--- Given records Enclosed Below ---

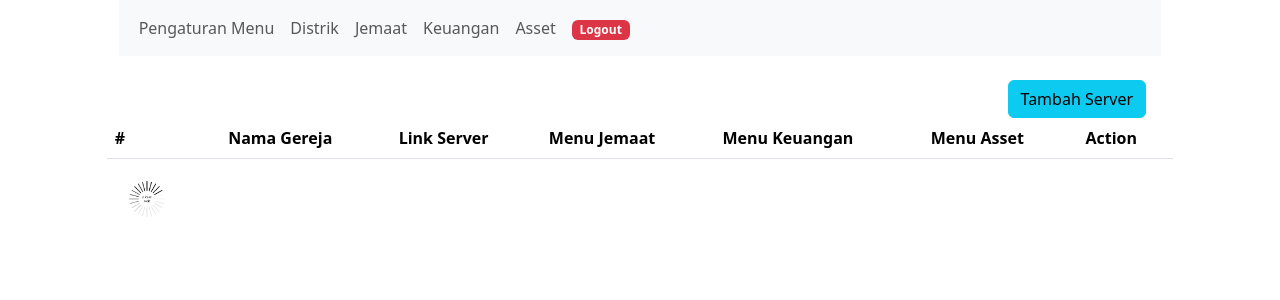
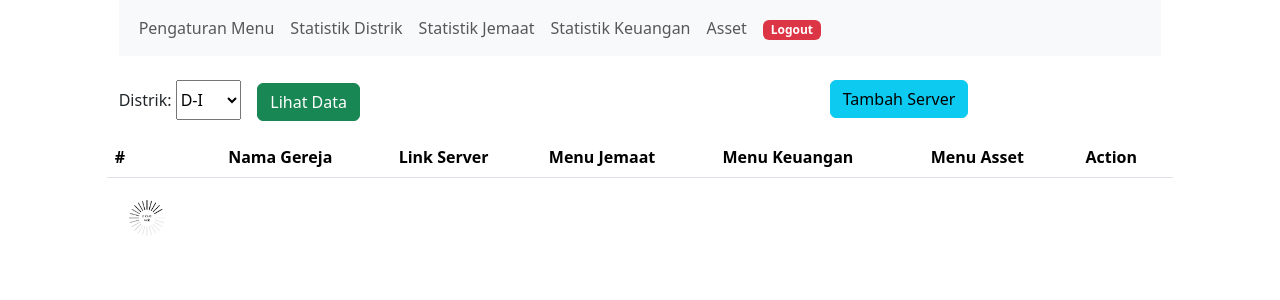
Before and after one commit to VictorSilalahi/gmi-control-panel, a Flask app: page /pengaturanmenu in a window 1280 px wide. Shown: the top 300 px of the page. Run offline with Flask 3, Linux system fonts and the light colour scheme; data that the repository does not hold is empty.

Commit message:
modified:   app/routes/pengaturanmenu.py 	modified:   app/static/pengaturanmenu.js 	modified:   app/templates/pengaturanmenu.html

```diff
--- a/app/routes/pengaturanmenu.py
+++ b/app/routes/pengaturanmenu.py
@@ -1,7 +1,13 @@
 from flask import Blueprint, render_template, redirect, request, session
+
 import redis
 import os
 import json
+import uuid
+
+from redis.commands.json.path import Path
+
+
 
 # route menu
 pengaturanmenu_bp = Blueprint("menu", __name__, template_folder="../templates")
@@ -56,6 +62,43 @@ def ubah_menu():
         return {"status": "error", "msg": {e}}, 400
 
 
+@pengaturanmenu_bp.route("/pengaturanmenu/add", methods=['POST'])
+def add_church():
+
+    temp = request.get_json()
+
+    nama_gereja = temp['nama_gereja']
+    link_server = temp['link_server']
+    distrik = temp['distrik']
+    aplikasi = temp['aplikasi']
+
+    new_gereja = {"nama": nama_gereja, "link": link_server, "distrik": distrik, "aplikasi": aplikasi}
+
+    temp = connect_to_redis()
+
+    if temp['status']=='ok':
+        r = temp['data']
+        id = str(uuid.uuid4())
+        r.json().set(id, Path.root_path(), new_gereja)
+        return {"status": "ok", "msg": "Penambahan gereja berhasil!", "data": {}}, 200
+
+    else:
+        return {"status": "error", "msg": {e}}, 400
+
+
+@pengaturanmenu_bp.route("/pengaturanmenu/del", methods=['POST'])
+def del_church():
+    temp = request.get_json()
+
+    temp = connect_to_redis()
+
+    if temp['status']=='ok':
+        r = temp['data']
+        r.json().set('gmi:4', Path.root_path(), new_gereja)
+        return {"status": "ok", "msg": "Penambahan gereja berhasil!", "data": {}}, 200
+
+    else:
+        return {"status": "error", "msg": {e}}, 400
 
 
 def connect_to_redis():
--- a/app/static/pengaturanmenu.js
+++ b/app/static/pengaturanmenu.js
@@ -5,11 +5,62 @@ $(document).ready(function() {
 
     load_redis();
 
-    $(".btn-tambah-server").on("click", function() {
+});
 
-        $("#AddEditServer").modal("show");
+$(".btn-tambah-server").on("click", function() {
 
-    });
+    $("#opServer").text("Tambah Server");
+    $("#txtJenisOpServer").val("tambah");
+    $("#AddEditServer").modal("show");
+
+});
+
+
+$(document).on("click", "#btnOKServer", function() {
+
+    if ($("#txtJenisOpServer").val()=='tambah') {
+
+        let nama_gereja = $("#txtNamaGereja").val();
+        let link_server = $("#txtLinkServer").val();
+        let distrik = $("#slcDistrik").val();
+
+        let chkJemaat = false;
+        let chkKeuangan = false;
+        let chkAsset = false;
+
+        if ($("#chkJemaat").is(":checked")==true) {
+            chkJemaat = true;
+        }
+
+        if ($("#chkKeuangan").is(":checked")==true) {
+            chkKeuangan = true;
+        }
+
+        if ($("#chkAsset").is(":checked")==true) {
+            chkAsset = true;
+        }
+
+        let aplikasi = {"jemaat": chkJemaat, "keuangan": chkKeuangan, "asset": chkAsset};
+
+        let jawab = ajax_post("/pengaturanmenu/add", {"nama_gereja": nama_gereja, "link_server": link_server, "distrik": distrik, "aplikasi": aplikasi}, "");
+
+        if (jawab.status=='ok') {
+            alert(jawab.msg);
+            $("#AddEditServer").modal("hide");
+
+        }
+    }
+
+});
+
+$(document).on("click", ".btn-hapus", function() {
+
+    if (confirm("Hapus data gereja ini?")==true) {
+
+        let jawab = ajax_post("/pengaturanmenu/del", {"nama_gereja": nama_gereja, "link_server": link_server, "distrik": distrik, "aplikasi": aplikasi}, "");
+
+
+    }
 
 });
 
@@ -68,6 +119,8 @@ function load_redis() {
         let isi = '';
         let no = 1;
 
+        // console.log(data);
+
         for (let i=0; i<data.length; i++) {
             isi = isi + "<tr><td>"+no+"</td><td>"+data[i]['nama']+"</td><td></td>";
 
--- a/app/templates/pengaturanmenu.html
+++ b/app/templates/pengaturanmenu.html
@@ -23,15 +23,12 @@
                           <div class="collapse navbar-collapse" id="navbarNavAltMarkup">
                             <div class="navbar-nav">
                               <a class="nav-link" href="/pengaturanmenu">Pengaturan Menu</a>
-                              <a class="nav-link" href="/distrik">Distrik</a>
-                              <a class="nav-link" href="/jemaat">Jemaat</a>
-                              <a class="nav-link" href="/keuangan">Keuangan</a>
-                              <a class="nav-link" href="/asset">Asset</a>
+                              <a class="nav-link" href="/statdistrik">Statistik Distrik</a>
+                              <a class="nav-link" href="/statjemaat">Statistik Jemaat</a>
+                              <a class="nav-link" href="/statkeuangan">Statistik Keuangan</a>
+                              <a class="nav-link" href="#">Asset</a>
                               <a class="nav-link" href="/logout"><span class="badge text-bg-danger">Logout</span></a>
-
-
                             </div>
-
                           </div>
                         </div>
                       </nav>
@@ -40,9 +37,30 @@
                 <br>
 
                 <div class="row">
-                    <div class="col-2"></div>
-                    <div class="col-8"></div>
-                    <div class="col-2">
+                    <div class="col-4">
+                      <div class="mb-3">
+                        <label class="col-form-label">Distrik:</label>
+                        <select id="slcDistrik" class="col-form-label">
+                          <option value="D-I">D-I</option>
+                          <option value="D-II">D-II</option>
+                          <option value="D-III">D-III</option>
+                          <option value="D-IV">D-IV</option>
+                          <option value="D-V">D-V</option>
+                          <option value="D-VI">D-VI</option>
+                          <option value="D-VII">D-VII</option>
+                          <option value="D-VIII">D-VIII</option>
+                          <option value="D-IX">D-IX</option>
+                          <option value="D-X">D-X</option>
+                          <option value="D-XI">D-XI</option>
+                          <option value="D-XII">D-XII</option>
+                        </select>
+                        &nbsp;&nbsp;
+                        <button class="btn btn-success">Lihat Data</button>
+                      </div>
+
+                    </div>
+                    <div class="col-4"></div>
+                    <div class="col-4">
                         <button class="btn btn-info btn-tambah-server">Tambah Server</button>
                     </div>
                 </div>
@@ -82,7 +100,7 @@
       <div class="modal-dialog">
         <div class="modal-content">
           <div class="modal-header">
-            <h1 class="modal-title fs-5" id="opSektor">New message</h1>
+            <h1 class="modal-title fs-5" id="opServer">New message</h1>
             <button type="button" class="btn-close" data-bs-dismiss="modal" aria-label="Close"></button>
           </div>
           <div class="modal-body">
@@ -94,6 +112,23 @@
               <div class="mb-3">
                 <label class="col-form-label">Link Server:</label>
                 <input type="text" class="form-control" id="txtLinkServer">
+              </div>
+              <div class="mb-3">
+                <label class="col-form-label">Distrik:</label>
+                <select id="slcDistrikForm" class="col-form-label">
+                  <option value="D-I">D-I</option>
+                  <option value="D-II">D-II</option>
+                  <option value="D-III">D-III</option>
+                  <option value="D-IV">D-IV</option>
+                  <option value="D-V">D-V</option>
+                  <option value="D-VI">D-VI</option>
+                  <option value="D-VII">D-VII</option>
+                  <option value="D-VIII">D-VIII</option>
+                  <option value="D-IX">D-IX</option>
+                  <option value="D-X">D-X</option>
+                  <option value="D-XI">D-XI</option>
+                  <option value="D-XII">D-XII</option>
+                </select>
               </div>
               <div class="mb-3">
                 <div class="form-check form-switch">
@@ -108,16 +143,14 @@
                     <input class="form-check-input" type="checkbox" id="chkAsset">
                     <label class="form-check-label" for="chkAsset">Menu Asset</label>
                 </div>
-
             </div>
-
               <input type="hidden" value="" id="txtJenisOpServer">
               <input type="hidden" value="" id="txtServeriID">
             </form>
           </div>
           <div class="modal-footer">
             <button type="button" class="btn btn-secondary" data-bs-dismiss="modal">Batal</button>
-            <button type="button" class="btn btn-primary" id="btnOKOrganisasi">OK</button>
+            <button type="button" class="btn btn-primary" id="btnOKServer">OK</button>
           </div>
         </div>
       </div>
```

--- End of Enclosed Given records ---

▶ **Your objective**
In the records above, locate each line with the word "chkAsset". Copy all such lines.

▶ **Solution below**
+        let chkAsset = false;
+        if ($("#chkAsset").is(":checked")==true) {
+            chkAsset = true;
+        let aplikasi = {"jemaat": chkJemaat, "keuangan": chkKeuangan, "asset": chkAsset};
                     <input class="form-check-input" type="checkbox" id="chkAsset">
                     <label class="form-check-label" for="chkAsset">Menu Asset</label>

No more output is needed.